The Catholic Democrats organization issued the following statement last week:
The union-busting legislation of the new Republican Wisconsin Governor, Scott Walker, has dominated the headlines for several weeks now. By his own words, the Jesuit-educated Walker has acknowledged a hidden agenda, to diminish the collective bargaining rights of teachers, nurses, snowplow drivers and other state workers, with the ultimate intent of breaking the union. This former county commissioner, in a now notorious prank interview, compared himself to Ronald Reagan and said, “This is our moment, this is our time to change the course of history. Walker’s “moment in history” – paralleling actions taken by Republican governors in other states – marks the beginning of an ambitious movement to systematically dismantle a century of social progress. As social justice Catholics, we must respond to all those who trample these American values, borne out of the Catholic Social Tradition. The right of labor to organize – and collectively bargain – is a foundational principal of Catholic Social Justice, first enshrined in Pope Leo XIII’s 1891 encyclical, Rerum Novarum. It has been further developed and amplified for over a century by popes, bishops and theologians. Most recently, Pope Benedict XVI addressed labor rights in his 2009 encyclical, Caritas in Veritate.”
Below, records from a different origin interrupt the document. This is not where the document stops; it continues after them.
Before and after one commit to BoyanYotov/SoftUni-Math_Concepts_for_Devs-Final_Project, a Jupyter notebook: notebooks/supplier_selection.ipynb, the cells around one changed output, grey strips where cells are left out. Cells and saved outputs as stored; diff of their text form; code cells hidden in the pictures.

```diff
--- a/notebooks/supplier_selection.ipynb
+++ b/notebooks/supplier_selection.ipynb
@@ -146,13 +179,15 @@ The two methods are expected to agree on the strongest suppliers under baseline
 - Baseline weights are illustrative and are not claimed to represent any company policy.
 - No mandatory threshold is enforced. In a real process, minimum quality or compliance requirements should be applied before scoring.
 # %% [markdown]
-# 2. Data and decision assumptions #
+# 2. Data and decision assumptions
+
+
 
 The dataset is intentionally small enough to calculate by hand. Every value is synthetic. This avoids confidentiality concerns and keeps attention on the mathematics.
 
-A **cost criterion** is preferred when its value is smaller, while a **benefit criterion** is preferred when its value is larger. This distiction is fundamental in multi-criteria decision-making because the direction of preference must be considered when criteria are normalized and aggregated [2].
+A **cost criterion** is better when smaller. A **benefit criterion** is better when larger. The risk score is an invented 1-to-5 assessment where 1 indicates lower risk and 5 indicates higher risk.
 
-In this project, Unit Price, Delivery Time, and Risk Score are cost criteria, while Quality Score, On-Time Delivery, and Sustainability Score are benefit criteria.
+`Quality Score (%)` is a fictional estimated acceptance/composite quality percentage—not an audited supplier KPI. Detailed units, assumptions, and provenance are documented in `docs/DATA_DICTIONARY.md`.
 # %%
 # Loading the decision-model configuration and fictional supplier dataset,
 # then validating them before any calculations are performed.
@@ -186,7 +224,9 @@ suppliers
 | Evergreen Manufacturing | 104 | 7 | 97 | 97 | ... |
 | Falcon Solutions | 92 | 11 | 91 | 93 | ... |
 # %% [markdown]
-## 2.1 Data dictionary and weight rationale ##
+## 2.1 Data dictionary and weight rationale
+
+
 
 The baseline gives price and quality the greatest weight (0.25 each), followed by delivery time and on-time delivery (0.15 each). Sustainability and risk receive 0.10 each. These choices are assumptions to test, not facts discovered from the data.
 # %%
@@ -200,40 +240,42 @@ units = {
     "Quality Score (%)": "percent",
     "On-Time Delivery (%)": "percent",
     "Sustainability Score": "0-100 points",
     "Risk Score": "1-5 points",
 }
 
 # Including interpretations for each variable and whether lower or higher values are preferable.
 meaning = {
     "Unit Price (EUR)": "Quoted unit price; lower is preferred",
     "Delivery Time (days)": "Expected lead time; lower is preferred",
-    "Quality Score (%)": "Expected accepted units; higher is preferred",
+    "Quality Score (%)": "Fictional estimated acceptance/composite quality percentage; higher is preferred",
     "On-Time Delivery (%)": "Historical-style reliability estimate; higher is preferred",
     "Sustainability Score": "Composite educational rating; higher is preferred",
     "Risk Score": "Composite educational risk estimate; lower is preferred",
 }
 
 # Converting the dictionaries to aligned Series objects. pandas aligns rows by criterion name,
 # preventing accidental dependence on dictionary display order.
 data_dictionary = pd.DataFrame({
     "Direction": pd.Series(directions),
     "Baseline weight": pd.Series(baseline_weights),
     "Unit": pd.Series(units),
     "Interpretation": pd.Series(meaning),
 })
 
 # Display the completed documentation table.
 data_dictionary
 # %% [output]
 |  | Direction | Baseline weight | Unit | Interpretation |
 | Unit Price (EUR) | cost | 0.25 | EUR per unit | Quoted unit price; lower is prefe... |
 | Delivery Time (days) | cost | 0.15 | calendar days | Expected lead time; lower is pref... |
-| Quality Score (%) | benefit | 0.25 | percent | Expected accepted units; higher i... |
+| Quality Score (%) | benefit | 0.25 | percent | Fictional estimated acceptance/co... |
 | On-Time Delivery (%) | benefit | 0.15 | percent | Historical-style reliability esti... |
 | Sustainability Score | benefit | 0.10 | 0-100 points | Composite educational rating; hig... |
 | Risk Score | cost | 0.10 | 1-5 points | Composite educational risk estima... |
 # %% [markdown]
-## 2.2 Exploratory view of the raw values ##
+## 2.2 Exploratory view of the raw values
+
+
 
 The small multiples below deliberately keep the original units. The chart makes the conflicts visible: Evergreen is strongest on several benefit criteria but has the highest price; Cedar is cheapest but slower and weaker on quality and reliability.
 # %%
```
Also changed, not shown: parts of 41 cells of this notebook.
For more information visit www.catholicdemocrats.org
In our glorious fight for civil rights, we must guard against being fooled by false slogans, as ‘right-to-work.’ It provides no ‘rights’ and no ‘works.’ Its purpose is to destroy labor unions and the freedom of collective bargaining… We demand this fraud be stopped….”
The Rev. Martin Luther King, Jr. 1961